I discovered flamenco music since I was in high school. As a freshman at Wesleyan College, I signed up for Spanish because I'd fallen in love with Spanish music, and although I never learned to speak the language with any facility at all, I still love the sound of it, particuarly the voices of its poets. Garcia Lorca. Octavio Paz. Jimenez. Cernuda. I've always wanted to be able to dance flamenco, and in the following poem, I imagine doing so. After last night's show, I am imagining this even more fiercely. I think I'll try to order some flamenco dancer shoes. I have plenty of shawls. Now, let me dig out my old flamenco guitar records!
The hands.

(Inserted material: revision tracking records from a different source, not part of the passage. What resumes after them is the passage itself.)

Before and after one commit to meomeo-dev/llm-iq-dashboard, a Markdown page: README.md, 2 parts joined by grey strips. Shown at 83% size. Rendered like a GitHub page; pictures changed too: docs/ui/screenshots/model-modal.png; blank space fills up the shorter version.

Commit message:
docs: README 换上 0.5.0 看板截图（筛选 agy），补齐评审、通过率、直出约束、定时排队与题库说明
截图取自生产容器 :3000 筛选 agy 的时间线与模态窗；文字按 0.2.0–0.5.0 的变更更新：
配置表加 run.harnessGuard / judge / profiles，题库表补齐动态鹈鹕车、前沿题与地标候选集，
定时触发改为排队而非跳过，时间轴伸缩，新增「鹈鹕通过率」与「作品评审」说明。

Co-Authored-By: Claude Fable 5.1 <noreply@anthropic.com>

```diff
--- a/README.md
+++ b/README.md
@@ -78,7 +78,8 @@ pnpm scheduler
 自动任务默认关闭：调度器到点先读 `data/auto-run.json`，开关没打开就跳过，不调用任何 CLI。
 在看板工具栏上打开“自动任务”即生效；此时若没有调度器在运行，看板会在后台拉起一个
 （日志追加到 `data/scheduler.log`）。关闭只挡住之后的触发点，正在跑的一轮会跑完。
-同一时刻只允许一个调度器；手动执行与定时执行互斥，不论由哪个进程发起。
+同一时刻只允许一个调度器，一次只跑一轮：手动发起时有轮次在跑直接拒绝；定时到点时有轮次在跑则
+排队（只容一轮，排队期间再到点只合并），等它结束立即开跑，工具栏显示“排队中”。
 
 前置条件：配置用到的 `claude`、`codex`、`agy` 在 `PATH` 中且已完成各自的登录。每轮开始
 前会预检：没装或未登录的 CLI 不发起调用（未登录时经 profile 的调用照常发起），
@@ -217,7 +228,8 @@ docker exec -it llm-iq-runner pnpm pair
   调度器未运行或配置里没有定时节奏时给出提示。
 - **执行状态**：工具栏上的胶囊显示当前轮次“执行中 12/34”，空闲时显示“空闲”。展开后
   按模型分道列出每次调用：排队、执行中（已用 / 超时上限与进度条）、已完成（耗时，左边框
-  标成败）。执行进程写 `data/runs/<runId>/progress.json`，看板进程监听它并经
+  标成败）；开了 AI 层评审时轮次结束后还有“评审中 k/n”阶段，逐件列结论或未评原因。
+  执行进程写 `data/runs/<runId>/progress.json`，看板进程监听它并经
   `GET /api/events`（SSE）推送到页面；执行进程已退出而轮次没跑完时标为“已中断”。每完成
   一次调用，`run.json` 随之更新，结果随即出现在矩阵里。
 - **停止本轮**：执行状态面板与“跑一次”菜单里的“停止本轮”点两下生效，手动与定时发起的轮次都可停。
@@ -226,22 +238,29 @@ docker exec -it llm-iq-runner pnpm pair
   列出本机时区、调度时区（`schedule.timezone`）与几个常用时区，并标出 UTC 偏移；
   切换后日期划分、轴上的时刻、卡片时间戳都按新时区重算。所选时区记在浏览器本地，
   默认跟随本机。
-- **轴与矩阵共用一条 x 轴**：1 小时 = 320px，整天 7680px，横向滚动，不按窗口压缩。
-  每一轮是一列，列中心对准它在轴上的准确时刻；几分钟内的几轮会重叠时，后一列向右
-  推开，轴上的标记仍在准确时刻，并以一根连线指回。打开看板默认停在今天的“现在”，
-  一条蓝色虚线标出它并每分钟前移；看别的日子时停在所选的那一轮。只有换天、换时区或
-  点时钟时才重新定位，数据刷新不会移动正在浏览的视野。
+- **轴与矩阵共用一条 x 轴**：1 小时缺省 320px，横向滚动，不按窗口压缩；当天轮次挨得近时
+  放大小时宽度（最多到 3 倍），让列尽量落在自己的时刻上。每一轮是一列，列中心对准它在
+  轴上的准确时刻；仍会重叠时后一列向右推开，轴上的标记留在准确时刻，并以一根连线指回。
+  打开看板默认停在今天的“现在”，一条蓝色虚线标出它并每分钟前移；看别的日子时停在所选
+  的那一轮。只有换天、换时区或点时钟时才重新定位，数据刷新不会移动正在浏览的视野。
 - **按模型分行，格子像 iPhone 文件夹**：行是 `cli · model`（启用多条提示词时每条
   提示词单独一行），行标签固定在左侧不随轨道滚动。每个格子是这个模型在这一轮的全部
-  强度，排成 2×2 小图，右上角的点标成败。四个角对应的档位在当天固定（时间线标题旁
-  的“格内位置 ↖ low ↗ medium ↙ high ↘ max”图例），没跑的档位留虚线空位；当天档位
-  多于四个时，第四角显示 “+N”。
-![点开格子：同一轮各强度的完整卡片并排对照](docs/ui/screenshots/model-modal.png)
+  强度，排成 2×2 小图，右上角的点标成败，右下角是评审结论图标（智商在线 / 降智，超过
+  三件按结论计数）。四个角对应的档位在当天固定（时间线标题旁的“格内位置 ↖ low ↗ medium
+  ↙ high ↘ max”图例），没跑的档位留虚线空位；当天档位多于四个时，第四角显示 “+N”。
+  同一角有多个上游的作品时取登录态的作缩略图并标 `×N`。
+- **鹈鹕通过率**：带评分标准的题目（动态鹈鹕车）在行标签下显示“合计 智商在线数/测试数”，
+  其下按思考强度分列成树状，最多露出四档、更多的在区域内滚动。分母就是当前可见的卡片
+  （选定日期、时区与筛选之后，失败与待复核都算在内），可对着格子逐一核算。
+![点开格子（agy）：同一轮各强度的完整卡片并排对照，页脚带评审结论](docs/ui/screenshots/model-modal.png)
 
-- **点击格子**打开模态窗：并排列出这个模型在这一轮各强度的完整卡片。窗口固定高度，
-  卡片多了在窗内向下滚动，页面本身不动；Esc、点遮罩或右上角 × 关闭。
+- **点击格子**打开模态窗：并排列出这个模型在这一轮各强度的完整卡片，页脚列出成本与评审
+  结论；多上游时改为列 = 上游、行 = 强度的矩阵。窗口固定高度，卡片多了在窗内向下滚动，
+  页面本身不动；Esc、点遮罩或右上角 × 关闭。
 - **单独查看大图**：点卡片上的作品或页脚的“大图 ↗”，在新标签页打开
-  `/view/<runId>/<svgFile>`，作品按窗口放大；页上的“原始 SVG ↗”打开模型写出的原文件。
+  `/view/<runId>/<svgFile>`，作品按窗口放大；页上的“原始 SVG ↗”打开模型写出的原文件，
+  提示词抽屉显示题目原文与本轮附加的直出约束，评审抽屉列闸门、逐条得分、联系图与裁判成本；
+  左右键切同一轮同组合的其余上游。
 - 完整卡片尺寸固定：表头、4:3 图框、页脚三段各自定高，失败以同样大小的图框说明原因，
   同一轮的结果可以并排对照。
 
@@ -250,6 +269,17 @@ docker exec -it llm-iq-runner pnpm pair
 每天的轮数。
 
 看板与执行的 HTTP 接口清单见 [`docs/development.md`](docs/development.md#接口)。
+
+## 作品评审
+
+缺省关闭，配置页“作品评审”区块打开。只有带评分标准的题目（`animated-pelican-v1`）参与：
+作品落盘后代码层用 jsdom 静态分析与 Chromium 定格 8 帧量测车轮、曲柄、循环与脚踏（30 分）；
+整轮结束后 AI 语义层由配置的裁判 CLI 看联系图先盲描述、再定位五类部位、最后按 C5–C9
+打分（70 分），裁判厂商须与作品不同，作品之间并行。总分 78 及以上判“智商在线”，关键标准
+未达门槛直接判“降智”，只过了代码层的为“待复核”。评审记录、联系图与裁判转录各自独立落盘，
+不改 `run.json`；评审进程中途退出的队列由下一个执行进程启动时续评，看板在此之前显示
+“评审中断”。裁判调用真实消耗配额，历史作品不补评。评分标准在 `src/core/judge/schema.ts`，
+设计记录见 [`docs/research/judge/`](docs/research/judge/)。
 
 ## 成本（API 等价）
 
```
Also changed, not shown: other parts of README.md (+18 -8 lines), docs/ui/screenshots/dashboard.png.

The secret lies in the hands,
the dancer from Andalucia explains
on the afternoon radio program,
the secret of everything opening
over and over again.
Even these windows,
sealed shut over too many winters,
through which I can smell the wisteria.
the guitar strings throb
through the static and I feel
my spine arching,
arms begin twining
around me, my fingers seducing
the air. Stroking emptiness. Oh,
to be wrapped like a gypsy in endless black fringe
I would slowly unwind from my hips and let
fall to the floor. Kick it out of my way
and get on with the real work of dancing
this song to its end, drunk as always
I’ve wanted to be with the scent of these blossoming
vines that my mother said ought to be ripped
from a tree before they have enough time to kill it.
From Catching Light, LSU Press 2001)